Facebook unveils a better search tool
The announcement wasn't flashy, and the stock price didn't respond much. But the social network is taking an important step to building a solid infrastructure.
That problem is at the heart of Facebook's highly anticipated mystery announcement Tuesday. The company didn't announce a new phone or a new gaming platform -- and the stock price barely moved as a result. Instead, it announced something called "Graph Search" to let people take a more active role in the Facebook experience.
The way it works, according to early reports, is this: You can do a Facebook search for people, photos, places and interests. Facebook demonstrated a search for people who live in Palo Alto, Calif., and like the television show "Game of Thrones." You could also search for "college friends from San Francisco."
Facebook clearly wanted to stress that this was not the equivalent of a Web search. Google (GOOG) has little need to worry, which is perhaps one reason why Google shares saw a small spike as the announcement was being made. Instead, this is only a search within Facebook's own content.
The Graph Search isn't a flashy announcement. But it's an important part of Facebook's infrastructure, a building block upon which the company can start building more services and features -- and sell more advertising.
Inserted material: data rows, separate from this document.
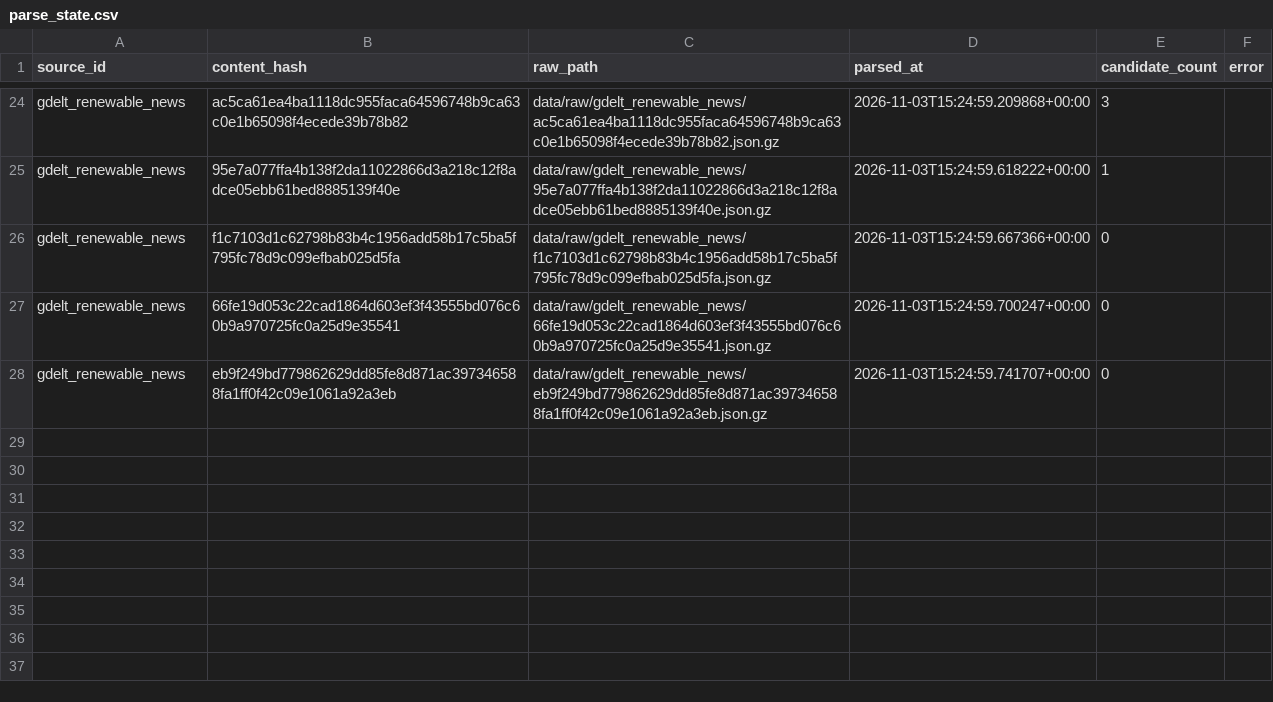
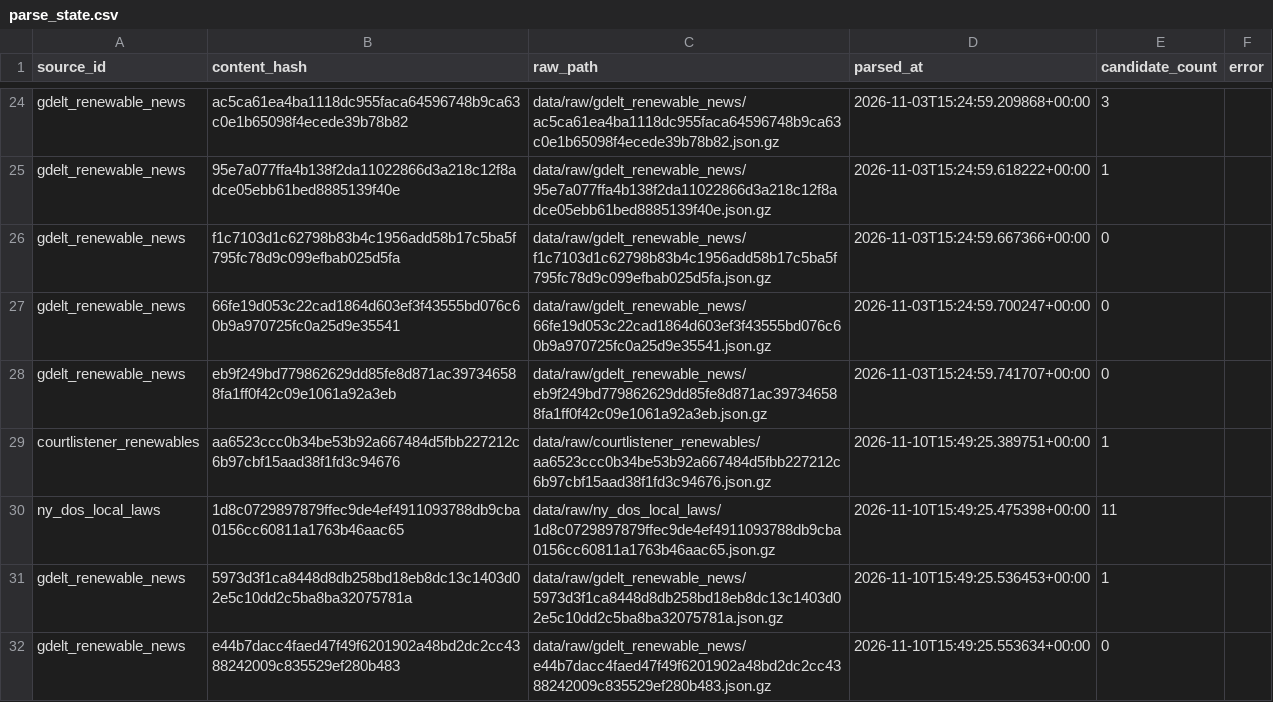
Before and after one commit to pricephillips/renewable-opposition, a CSV file: data/raw/parse_state.csv, drawn as a sheet; only a part is shown, gaps mark what is left out.

```diff
--- a/data/raw/parse_state.csv
+++ b/data/raw/parse_state.csv
@@ -28 +28,5 @@ gdelt_renewable_news,66fe19d053c22cad1864d603ef3f43555bd076c60b9a970725fc0a25d9e
 gdelt_renewable_news,eb9f249bd779862629dd85fe8d871ac397346588fa1ff0f42c09e1061a92a3eb,data/raw/gdelt_renewable_news/eb9f249bd779862629dd85fe8d871ac397346588fa1ff0f42c09e1061a92a3eb.json.gz,2026-11-03T15:24:59.741707+00:00,0,
+courtlistener_renewables,aa6523ccc0b34be53b92a667484d5fbb227212c6b97cbf15aad38f1fd3c94676,data/raw/courtlistener_renewables/aa6523ccc0b34be53b92a667484d5fbb227212c6b97cbf15aad38f1fd3c94676.json.gz,2026-11-10T15:49:25.389751+00:00,1,
+ny_dos_local_laws,1d8c0729897879ffec9de4ef4911093788db9cba0156cc60811a1763b46aac65,data/raw/ny_dos_local_laws/1d8c0729897879ffec9de4ef4911093788db9cba0156cc60811a1763b46aac65.json.gz,2026-11-10T15:49:25.475398+00:00,11,
+gdelt_renewable_news,5973d3f1ca8448d8db258bd18eb8dc13c1403d02e5c10dd2c5ba8ba32075781a,data/raw/gdelt_renewable_news/5973d3f1ca8448d8db258bd18eb8dc13c1403d02e5c10dd2c5ba8ba32075781a.json.gz,2026-11-10T15:49:25.536453+00:00,1,
+gdelt_renewable_news,e44b7dacc4faed47f49f6201902a48bd2dc2cc4388242009c835529ef280b483,data/raw/gdelt_renewable_news/e44b7dacc4faed47f49f6201902a48bd2dc2cc4388242009c835529ef280b483.json.gz,2026-11-10T15:49:25.553634+00:00,0,
```
Also changed, not shown: 7 other files.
Graph Search and the resulting map function that users build "can be the basis for building a lot of different kinds of services for connecting," CEO Mark Zuckerberg said at Tuesday's event.
Will it lead to privacy issues? Undoubtedly. But Facebook says it's merely collecting information that users already make public in their profiles. If you said you like "Game of Thrones," and you didn't make that information private, you could likely show up in a Graph Search. It's a good reminder to always stay on top of your Facebook privacy settings.
More on Money Now
- Why Americans are buying more TVs
- Did GM just unveil the best sports car ever?
- More bad news for JC Penney
Facebook is so useless that some sites require it to get people to respond to their silly articles. If it wasn't for them forcing it upon the general public, Facebook would be long gone.
Do you notice that Facebook and Obama are not in this site's dictionary???
"Spell check detected 4 mistake(s)"
Copyright © 2014 Microsoft. All rights reserved.
Fundamental company data and historical chart data provided by Morningstar Inc. Real-time index quotes and delayed quotes supplied by Morningstar Inc. Quotes delayed by up to 15 minutes, except where indicated otherwise. Fund summary, fund performance and dividend data provided by Morningstar Inc. Analyst recommendations provided by Zacks Investment Research. StockScouter data provided by Verus Analytics. IPO data provided by Hoover's Inc. Index membership data provided by Morningstar Inc.
[BRIEFING.COM] The S&P 500 (-0.5%) remains pressured as every uptick has been met with selling activity. This morning, the health care sector (-0.6%) was an early source of weakness in reaction to concerns about the impact of new rules on tax inversion deals.
Over the past 30 minutes, Bloomberg reported that Pfizer (PFE 30.01, -0.17) has approached Actavis (ACT 242.88, +7.02) about a potential acquisition. Actavis, which traded with a slim loss ahead of the reports, has ... More
More Market News
Bill Stiritz has experienced an estimated $145 million in paper losses on his investment in the company.
MUST-SEE ON MSN
- Video: Easy DIY smoked meats at home
A charcuterie master shares his process for cold-smoking meat at home.
- Jetpacks about to go mainstream
- Weird things covered by home insurance
- Bing: 70 percent of adults report 'digital eye strain'